**Your assignment**
If a line of the records contains the word "textbf", list it.

*** Data to process Section Begins ***

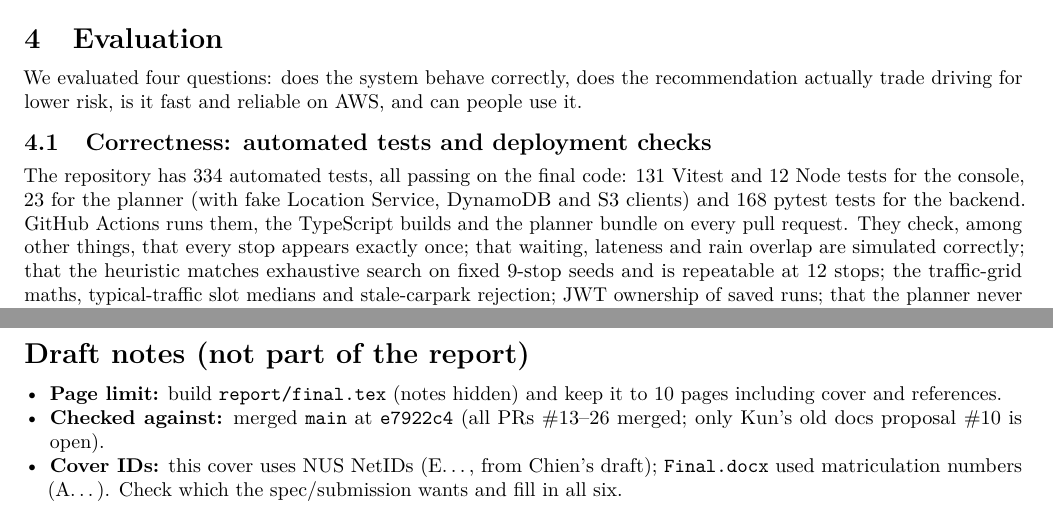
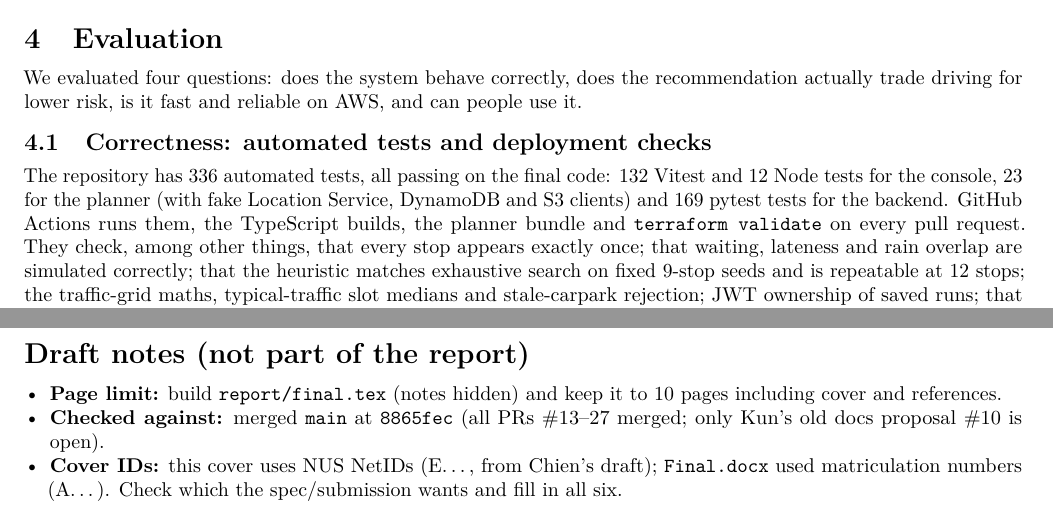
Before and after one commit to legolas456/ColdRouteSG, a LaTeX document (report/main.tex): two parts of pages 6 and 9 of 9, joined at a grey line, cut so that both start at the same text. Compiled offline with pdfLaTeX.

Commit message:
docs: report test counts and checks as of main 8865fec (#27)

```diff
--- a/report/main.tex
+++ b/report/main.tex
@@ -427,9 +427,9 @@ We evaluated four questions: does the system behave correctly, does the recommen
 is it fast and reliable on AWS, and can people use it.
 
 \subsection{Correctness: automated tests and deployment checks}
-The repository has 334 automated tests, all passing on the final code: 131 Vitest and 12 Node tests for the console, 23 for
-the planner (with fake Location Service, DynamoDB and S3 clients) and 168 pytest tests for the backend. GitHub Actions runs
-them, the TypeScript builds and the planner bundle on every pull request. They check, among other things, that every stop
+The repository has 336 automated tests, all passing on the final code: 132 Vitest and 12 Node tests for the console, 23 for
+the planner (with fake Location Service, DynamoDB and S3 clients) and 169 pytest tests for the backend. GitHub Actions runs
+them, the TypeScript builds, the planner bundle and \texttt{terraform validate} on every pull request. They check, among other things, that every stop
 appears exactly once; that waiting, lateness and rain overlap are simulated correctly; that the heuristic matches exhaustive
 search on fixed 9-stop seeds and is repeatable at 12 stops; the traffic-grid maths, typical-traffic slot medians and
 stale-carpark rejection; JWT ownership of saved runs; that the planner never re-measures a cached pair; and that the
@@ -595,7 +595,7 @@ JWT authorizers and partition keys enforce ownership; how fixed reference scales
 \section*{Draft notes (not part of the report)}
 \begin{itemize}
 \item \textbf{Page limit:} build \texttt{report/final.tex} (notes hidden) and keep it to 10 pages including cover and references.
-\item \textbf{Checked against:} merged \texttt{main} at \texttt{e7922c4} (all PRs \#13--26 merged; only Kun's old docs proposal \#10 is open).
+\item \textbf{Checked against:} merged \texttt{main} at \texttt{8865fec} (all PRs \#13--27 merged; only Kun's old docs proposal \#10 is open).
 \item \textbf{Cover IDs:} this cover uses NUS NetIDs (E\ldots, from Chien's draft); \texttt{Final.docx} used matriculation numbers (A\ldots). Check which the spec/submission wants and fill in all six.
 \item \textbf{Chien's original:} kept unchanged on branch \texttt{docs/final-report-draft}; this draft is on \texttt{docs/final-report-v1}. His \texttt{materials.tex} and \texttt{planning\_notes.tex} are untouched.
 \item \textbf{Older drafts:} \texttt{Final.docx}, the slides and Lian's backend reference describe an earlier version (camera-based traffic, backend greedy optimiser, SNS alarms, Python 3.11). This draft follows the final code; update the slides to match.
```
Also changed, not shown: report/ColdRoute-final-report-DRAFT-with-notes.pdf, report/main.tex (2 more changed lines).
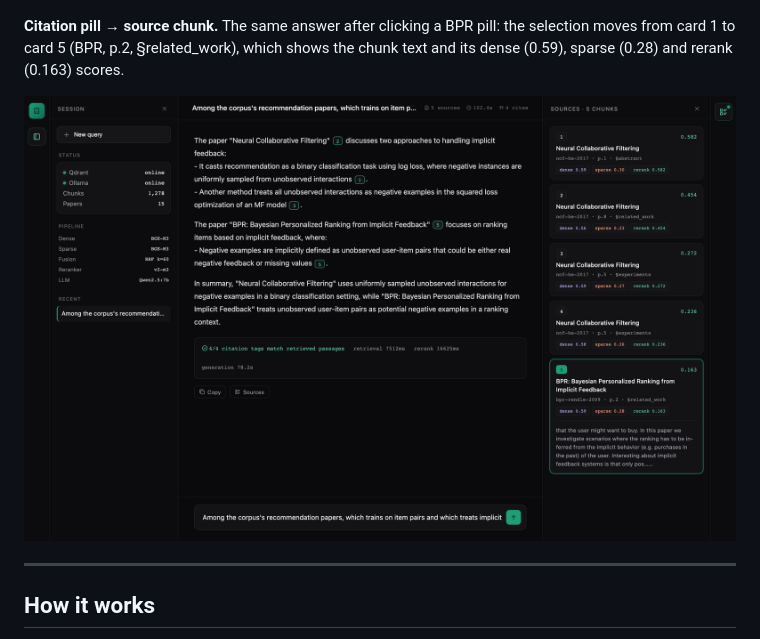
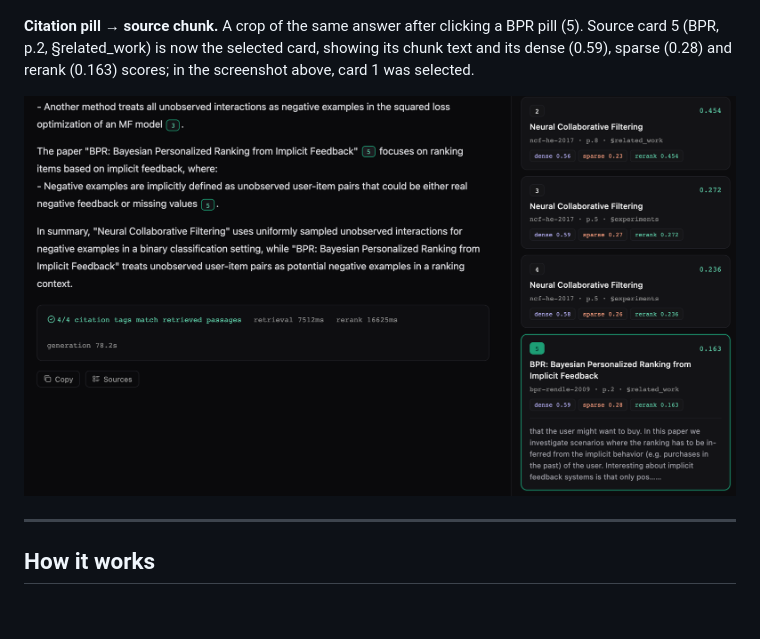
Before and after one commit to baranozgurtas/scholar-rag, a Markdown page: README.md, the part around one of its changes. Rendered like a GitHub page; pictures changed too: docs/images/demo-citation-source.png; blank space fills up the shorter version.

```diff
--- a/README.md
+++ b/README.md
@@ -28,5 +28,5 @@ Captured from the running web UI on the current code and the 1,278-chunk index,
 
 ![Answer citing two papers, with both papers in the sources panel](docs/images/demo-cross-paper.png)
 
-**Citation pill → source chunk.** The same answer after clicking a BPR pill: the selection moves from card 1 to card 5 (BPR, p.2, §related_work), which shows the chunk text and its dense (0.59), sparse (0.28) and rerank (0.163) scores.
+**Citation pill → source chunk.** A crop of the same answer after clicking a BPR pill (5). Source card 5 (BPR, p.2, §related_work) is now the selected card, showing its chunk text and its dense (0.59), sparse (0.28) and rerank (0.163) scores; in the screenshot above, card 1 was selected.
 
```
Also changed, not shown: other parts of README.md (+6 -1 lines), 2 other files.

*** Data to process Section Ends ***

**Answer below**
 \item \textbf{Page limit:} build \texttt{report/final.tex} (notes hidden) and keep it to 10 pages including cover and references.
-\item \textbf{Checked against:} merged \texttt{main} at \texttt{e7922c4} (all PRs \#13--26 merged; only Kun's old docs proposal \#10 is open).
+\item \textbf{Checked against:} merged \texttt{main} at \texttt{8865fec} (all PRs \#13--27 merged; only Kun's old docs proposal \#10 is open).
 \item \textbf{Cover IDs:} this cover uses NUS NetIDs (E\ldots, from Chien's draft); \texttt{Final.docx} used matriculation numbers (A\ldots). Check which the spec/submission wants and fill in all six.
 \item \textbf{Chien's original:} kept unchanged on branch \texttt{docs/final-report-draft}; this draft is on \texttt{docs/final-report-v1}. His \texttt{materials.tex} and \texttt{planning\_notes.tex} are untouched.
 \item \textbf{Older drafts:} \texttt{Final.docx}, the slides and Lian's backend reference describe an earlier version (camera-based traffic, backend greedy optimiser, SNS alarms, Python 3.11). This draft follows the final code; update the slides to match.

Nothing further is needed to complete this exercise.